A few weeks after the operation, another pelvic x-ray will need to be taken to ensure the bones are healing well. If healing has taken place as expected, the dog's activity level may slowly return to normal over the next few weeks.
Generally, any other implants used in the repair are left in place unless they cause problems for the animal at some point in the future. Potential problems may include migration (movement) or infection of the implant.
Most animals (75%) with pelvic fractures will recover without surgery. This is especially the case in smaller dogs and cats (3).How can I help my dog with a pelvic fracture? ›
- Strict and enforced rest. Dogs may be carried out to the toilet, but otherwise your pet must be confined to a small area where they cannot run or jump. ...
- A clean and dry environment. You need to ensure that your pet has a well-padded bed that stays clean and dry. ...
- Physiotherapy. ...
Most pelvic limb fractures require surgery in order to realign the bones with various combinations of plates, screws, pins and implants. Bone fractures take four to six weeks to heal, during which time the animal's activity may be restricted and physical therapy may be required to assist with rehabilitation.Can a dog heal from a broken pelvis without surgery? ›
Pelvic fractures are a common traumatic injury for dogs. Though it may be stressful and frightening to see your pet injured, many pelvic fractures will heal without surgery. Take solace that your dog will likely be back to its old self again in a couple of months.Is walking good for fractured pelvis? ›
While your pelvis heals, you will need to keep weight off the hips. Once you are able to walk, a walker or crutches can help you get around. You can help your pelvis heal with care at home. Your doctor may prescribe medicine to relieve pain and prevent blood clots.What is the best way to heal a fractured pelvis? ›
With a minor fracture, the most common treatment is bed rest, nonsteroidal anti-inflammatory medications or prescription painkillers.
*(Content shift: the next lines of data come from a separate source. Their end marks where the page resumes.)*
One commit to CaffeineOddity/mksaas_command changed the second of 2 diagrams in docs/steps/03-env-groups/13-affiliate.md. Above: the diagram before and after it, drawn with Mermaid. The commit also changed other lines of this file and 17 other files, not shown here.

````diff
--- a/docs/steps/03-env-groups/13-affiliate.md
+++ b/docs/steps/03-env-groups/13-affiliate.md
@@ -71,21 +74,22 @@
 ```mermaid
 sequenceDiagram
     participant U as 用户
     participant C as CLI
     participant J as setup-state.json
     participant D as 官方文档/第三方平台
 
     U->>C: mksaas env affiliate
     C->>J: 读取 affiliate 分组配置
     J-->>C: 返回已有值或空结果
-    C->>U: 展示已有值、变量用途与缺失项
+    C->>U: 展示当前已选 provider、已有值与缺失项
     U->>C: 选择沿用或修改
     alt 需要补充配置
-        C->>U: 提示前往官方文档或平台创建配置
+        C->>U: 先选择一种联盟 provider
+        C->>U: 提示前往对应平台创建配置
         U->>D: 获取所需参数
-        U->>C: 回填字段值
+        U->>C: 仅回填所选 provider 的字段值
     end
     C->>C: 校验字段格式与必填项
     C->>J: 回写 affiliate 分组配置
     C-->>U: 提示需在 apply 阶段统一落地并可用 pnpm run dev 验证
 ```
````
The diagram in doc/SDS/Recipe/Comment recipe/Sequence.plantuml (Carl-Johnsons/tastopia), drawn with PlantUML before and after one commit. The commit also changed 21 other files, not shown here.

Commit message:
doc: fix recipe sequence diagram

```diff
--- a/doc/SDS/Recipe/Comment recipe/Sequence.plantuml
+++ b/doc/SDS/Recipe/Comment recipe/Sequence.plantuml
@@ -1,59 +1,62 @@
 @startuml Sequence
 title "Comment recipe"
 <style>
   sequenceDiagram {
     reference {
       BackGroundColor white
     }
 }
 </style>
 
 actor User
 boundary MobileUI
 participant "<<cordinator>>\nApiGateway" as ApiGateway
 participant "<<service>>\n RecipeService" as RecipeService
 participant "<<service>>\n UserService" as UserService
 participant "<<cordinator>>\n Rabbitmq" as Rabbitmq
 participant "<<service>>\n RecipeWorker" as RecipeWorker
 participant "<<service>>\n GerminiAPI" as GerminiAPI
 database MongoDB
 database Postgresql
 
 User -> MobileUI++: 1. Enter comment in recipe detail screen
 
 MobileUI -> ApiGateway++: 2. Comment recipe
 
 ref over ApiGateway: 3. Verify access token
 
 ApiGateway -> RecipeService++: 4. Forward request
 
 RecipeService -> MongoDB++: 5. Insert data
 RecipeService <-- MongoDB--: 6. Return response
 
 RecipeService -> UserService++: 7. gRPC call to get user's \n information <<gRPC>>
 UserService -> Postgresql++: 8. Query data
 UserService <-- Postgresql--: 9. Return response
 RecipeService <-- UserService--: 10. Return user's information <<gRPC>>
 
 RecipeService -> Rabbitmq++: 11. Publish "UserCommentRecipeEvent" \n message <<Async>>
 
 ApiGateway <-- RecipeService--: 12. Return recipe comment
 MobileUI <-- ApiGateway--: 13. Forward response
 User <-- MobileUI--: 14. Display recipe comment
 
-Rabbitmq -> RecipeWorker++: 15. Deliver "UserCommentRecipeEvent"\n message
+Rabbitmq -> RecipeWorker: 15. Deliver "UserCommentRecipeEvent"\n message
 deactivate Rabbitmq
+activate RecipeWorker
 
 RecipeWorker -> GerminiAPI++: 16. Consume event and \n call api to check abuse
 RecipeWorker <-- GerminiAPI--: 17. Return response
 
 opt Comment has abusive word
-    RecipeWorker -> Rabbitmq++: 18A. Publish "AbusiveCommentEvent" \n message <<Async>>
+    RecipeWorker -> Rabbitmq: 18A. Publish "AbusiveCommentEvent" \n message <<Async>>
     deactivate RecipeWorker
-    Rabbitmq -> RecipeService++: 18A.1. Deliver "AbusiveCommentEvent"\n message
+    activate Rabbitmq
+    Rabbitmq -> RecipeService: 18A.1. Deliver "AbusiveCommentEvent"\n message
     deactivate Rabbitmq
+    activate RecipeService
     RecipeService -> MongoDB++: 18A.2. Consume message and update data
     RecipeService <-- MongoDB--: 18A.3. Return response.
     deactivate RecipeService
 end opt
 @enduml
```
Physical therapy, the use of crutches and, rarely, surgery may be recommended. Healing can take eight to 12 weeks.What should be avoided during pelvis fractures? ›
Mild and stable pelvic fractures can usually heal without medical intervention such as surgery. However, if you have a mild pelvic fracture, you must limit the amount of pressure you put on your pelvis and legs and get enough rest so your fracture can heal properly.What are the symptoms of a fractured pelvis in a dog? ›
Following a car accident, lameness is the most common sign of a pelvic fracture. As we examine your pet, palpation can lead us to the conclusion that a pelvic fracture has occurred, as crunching may be felt upon gentle manipulation of the legs.How painful is a fractured pelvis? ›
Most pelvic fractures cause considerable pain, even when people are sitting or lying down. Severe pelvic fractures can result in life-threatening bleeding and may be accompanied by serious injuries to other organs. X-rays can show most pelvic fractures, but computed tomography is usually also done.How much does it cost to fix a broken pelvis in a dog? ›
Cost of treatment
We treat most pelvic fractures including x-rays, diagnosis and treatment, for between $2,500 - $5,300. At a referral centre, treatment can cost anywhere from $4,000 - $10,000 and greater, depending on the complexity of the fracture and the length of stay at the hospital.
DPO/TPO surgery involves cutting the pelvic bone in specific locations then rotating the segments to improve the functioning of the ball and socket joint. The cost of DPO/TPO surgery varies but for most dogs, it will be in the $3,000 range for both hips.What are the long term effects of a broken pelvis? ›
The biggest long term complication of a broken pelvis is the development of arthritis. The main reason doctors operate on these fractures is that they know from past experience that if they leave the fractures in a poor position, although they will often heal, arthritis may follow within five years.What is the most serious complication of pelvic fracture? ›
Hemorrhage, either intraperitoneal or retroperitoneal, is the most frequent cause of death associated with pelvic fractures. Intraperitoneal hemorrhage is best managed by direct surgical intervention at laparotomy.